Lesson 2: Exploring “In the Pines”

Aim: How can we explore musical and emotional opposites in “In the Pines”?
Summary: Students learn “In the Pines” by exploring musical and emotional opposites.
Materials: Musical Explorers CD or online audio, Musical Explorers Student Guide, chart paper, markers
Time Required: 30 minutes (three 10-minute activities)
Standards: US 1, 2, 3.1, 3.2, 4.1, 4.2, 4.3, 5, 6, 7.1, 7.2, 8, 10, 11; GA 1, 2, 3, 4, 6, 7, 8, 9; SC 1, 2, 3, 4, 5, 6
Vocabulary: emotions, mood

Sing “In the Pines”


Find Emotional Opposites Through Singing “In the Pines”

  • Share the lyrics of “In the Pines” with the students. Discuss the idea of how we feel when someone in our lives goes away.

    • What emotions or feelings would you have if someone important to you left for a long time?
  • Write down these emotions on chart paper or on the board. This will be the beginning of the “Emotional Opposites” list.
  • Brainstorm opposites for each of these emotion words (e.g., sad/happy, gloomy/funny, serious/silly).
  • Have students demonstrate facial expressions to go with each word and draw them on SG14 (print out SG14 for individual student use, or draw faces as a class on the SmartBoard).

In the Pines

In the pines, in the pines
Where the sun never shines
And we shiver when the cold wind blows

Little girl, little girl, what have I done
That’s made you treat me so
You caused me to weep, you caused me to mourn
You caused me to leave my home



The longest train I ever saw
Went down that Georgia line
The engine passed at six o’clock
And the cab went by at nine



The longest train I ever saw
Is nineteen coaches long
The only girl I ever loved
Is on that train and gone



Explore Mood in “In the Pines” and “Cluck Old Hen”

  • In music, we use the term mood to describe the emotion or feeling created by the music.
  • Listen to “In the Pines,” Track 13.

    • What do you hear in the song? Is it fast or slow? Loud or soft?
    • What is the mood of this song? How does the music tell us what the mood is?
    • What is the mood of “Cluck Old Hen”? How is it different from “In the Pines”?Have students document their answers on SG15 (print out SG15 for individual student use, or decide as a class with the SmartBoard).
  • Have students choose a new mood for “In the Pines” or “Cluck Old Hen” and sing a version of the song that shows the change in mood.
  • Now that they have the new mood, have them perform their new version of the song and reflect on their choices.

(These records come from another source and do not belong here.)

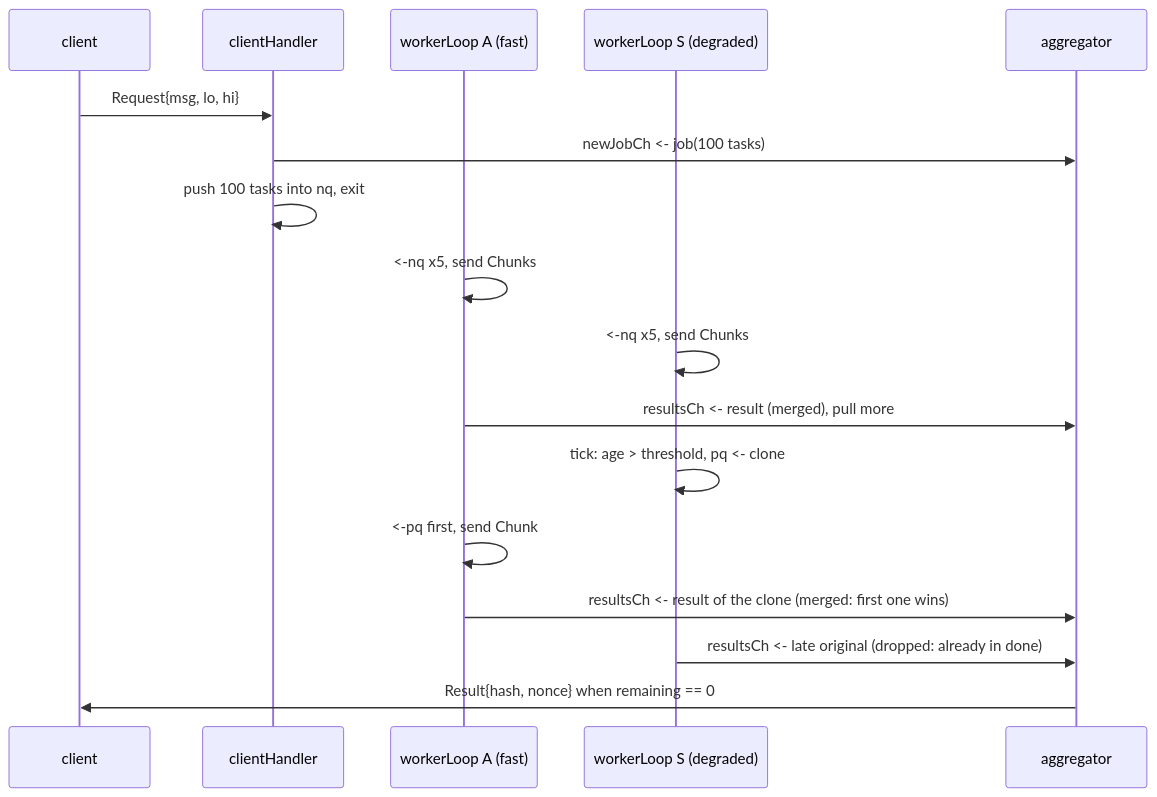
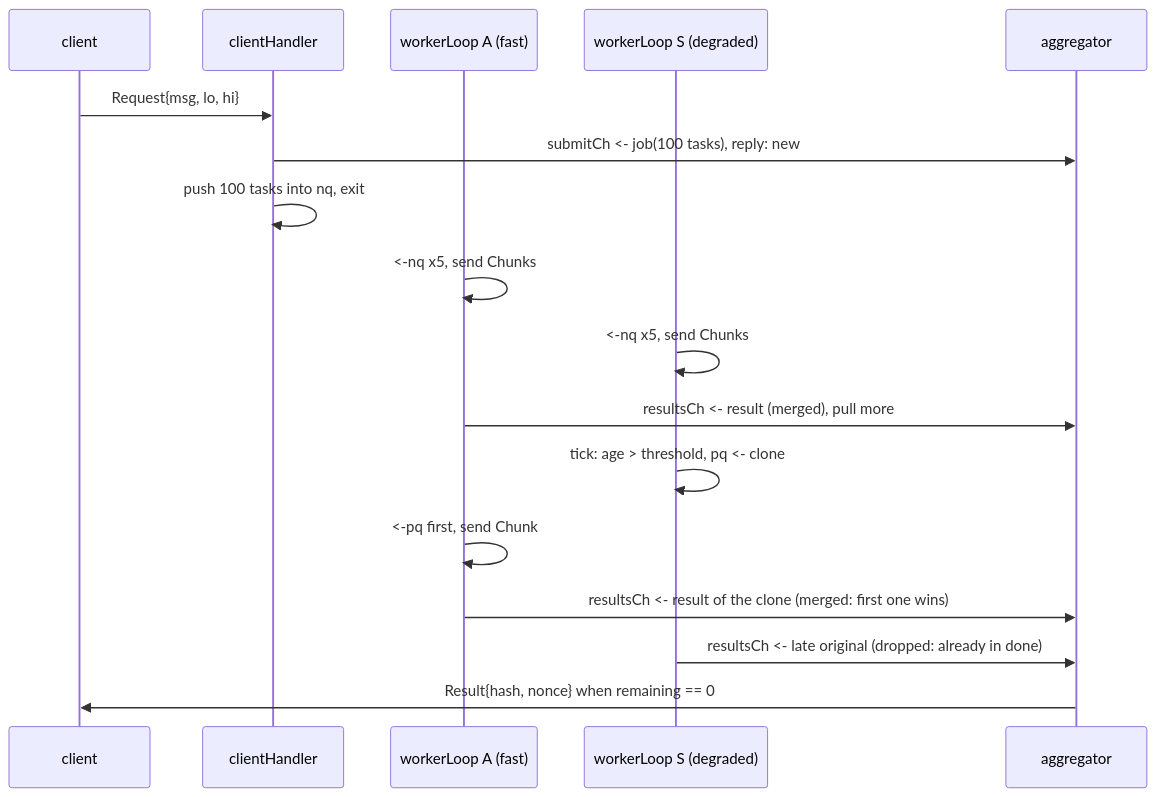
The diagram in docs/architecture.md (neo1202/rudp-scheduler), drawn with Mermaid before and after one commit. The commit also changed other lines of this file and 20 other files, not shown here.

````diff
--- a/docs/architecture.md
+++ b/docs/architecture.md
@@ -267,19 +268,19 @@
 ```mermaid
 sequenceDiagram
     participant C as client
     participant H as clientHandler
     participant A as workerLoop A (fast)
     participant S as workerLoop S (degraded)
     participant G as aggregator
     C->>H: Request{msg, lo, hi}
-    H->>G: newJobCh <- job(100 tasks)
+    H->>G: submitCh <- job(100 tasks), reply: new
     H->>H: push 100 tasks into nq, exit
     A->>A: <-nq x5, send Chunks
     S->>S: <-nq x5, send Chunks
     A->>G: resultsCh <- result (merged), pull more
     S->>S: tick: age > threshold, pq <- clone
     A->>A: <-pq first, send Chunk
     A->>G: resultsCh <- result of the clone (merged: first one wins)
     S->>G: resultsCh <- late original (dropped: already in done)
     G->>C: Result{hash, nonce} when remaining == 0
 ```
````
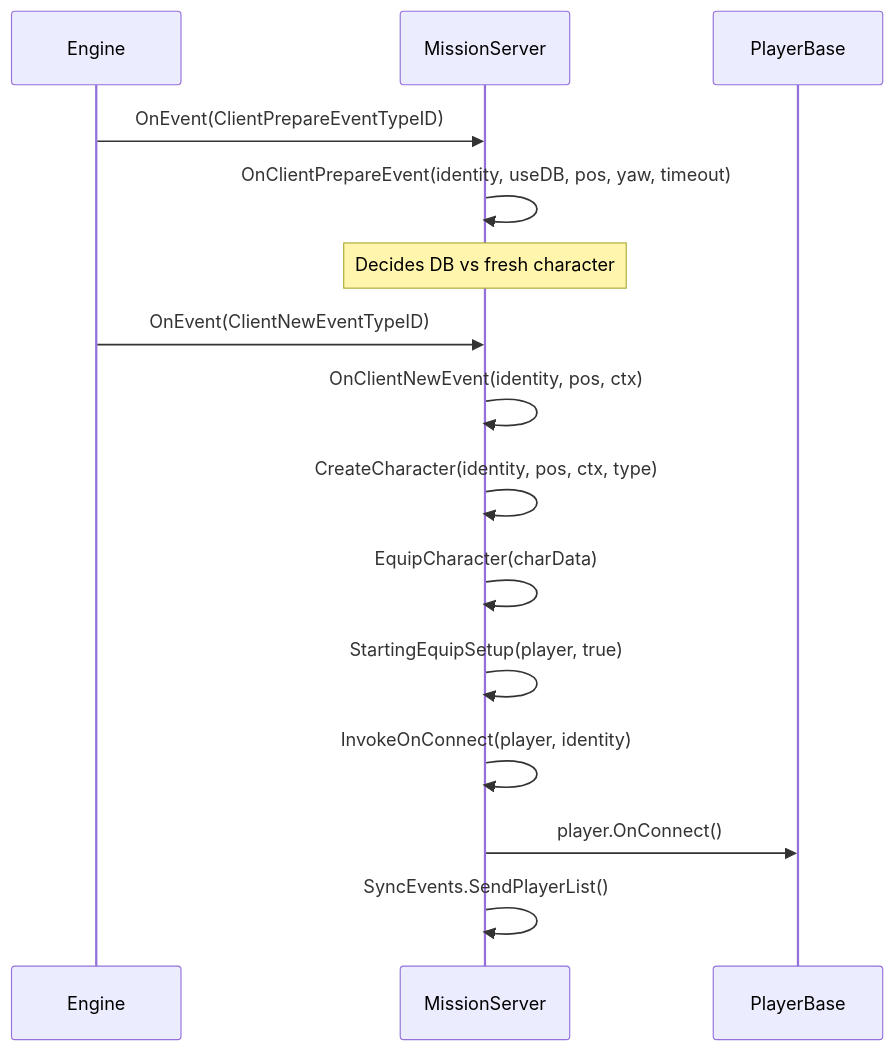
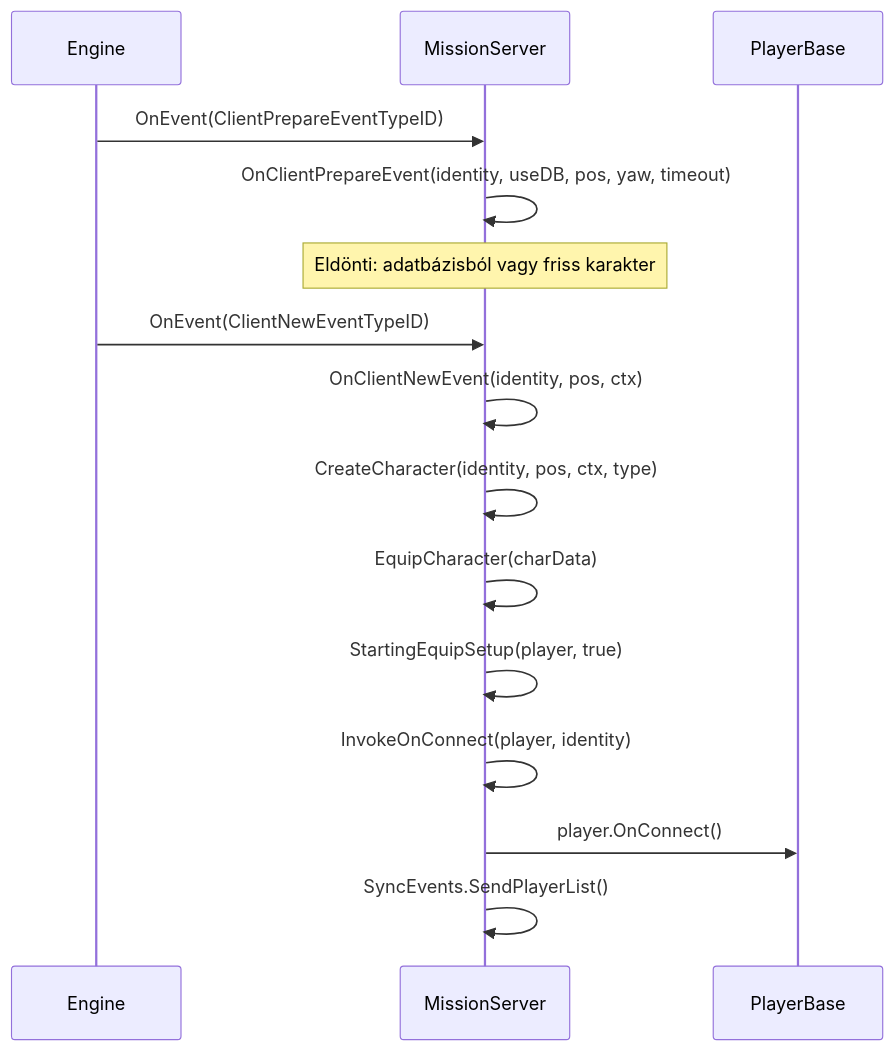
The third of 5 diagrams in hu/06-engine-api/11-mission-hooks.md (StarDZ-Team/DayZ-Modding-Wiki), drawn with Mermaid before and after one commit. The commit also changed other lines of this file and 17 other files, not shown here.

````diff
--- a/hu/06-engine-api/11-mission-hooks.md
+++ b/hu/06-engine-api/11-mission-hooks.md
@@ -218,20 +218,20 @@
 ```mermaid
 sequenceDiagram
     participant Engine
     participant MS as MissionServer
     participant Player as PlayerBase
 
     Engine->>MS: OnEvent(ClientPrepareEventTypeID)
     MS->>MS: OnClientPrepareEvent(identity, useDB, pos, yaw, timeout)
-    Note over MS: Decides DB vs fresh character
+    Note over MS: Eldönti: adatbázisból vagy friss karakter
 
     Engine->>MS: OnEvent(ClientNewEventTypeID)
     MS->>MS: OnClientNewEvent(identity, pos, ctx)
     MS->>MS: CreateCharacter(identity, pos, ctx, type)
     MS->>MS: EquipCharacter(charData)
     MS->>MS: StartingEquipSetup(player, true)
 
     MS->>MS: InvokeOnConnect(player, identity)
     MS->>Player: player.OnConnect()
     MS->>MS: SyncEvents.SendPlayerList()
 ```
````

    • What did you do to create the new mood? Did it go faster or slower? Is it louder or softer? What other changes did you make?

Musical Word Wall

Add the words emotions and mood to the Musical Word Wall.

PDF Downloads

SG14 ↓ Download File
SG15 ↓ Download File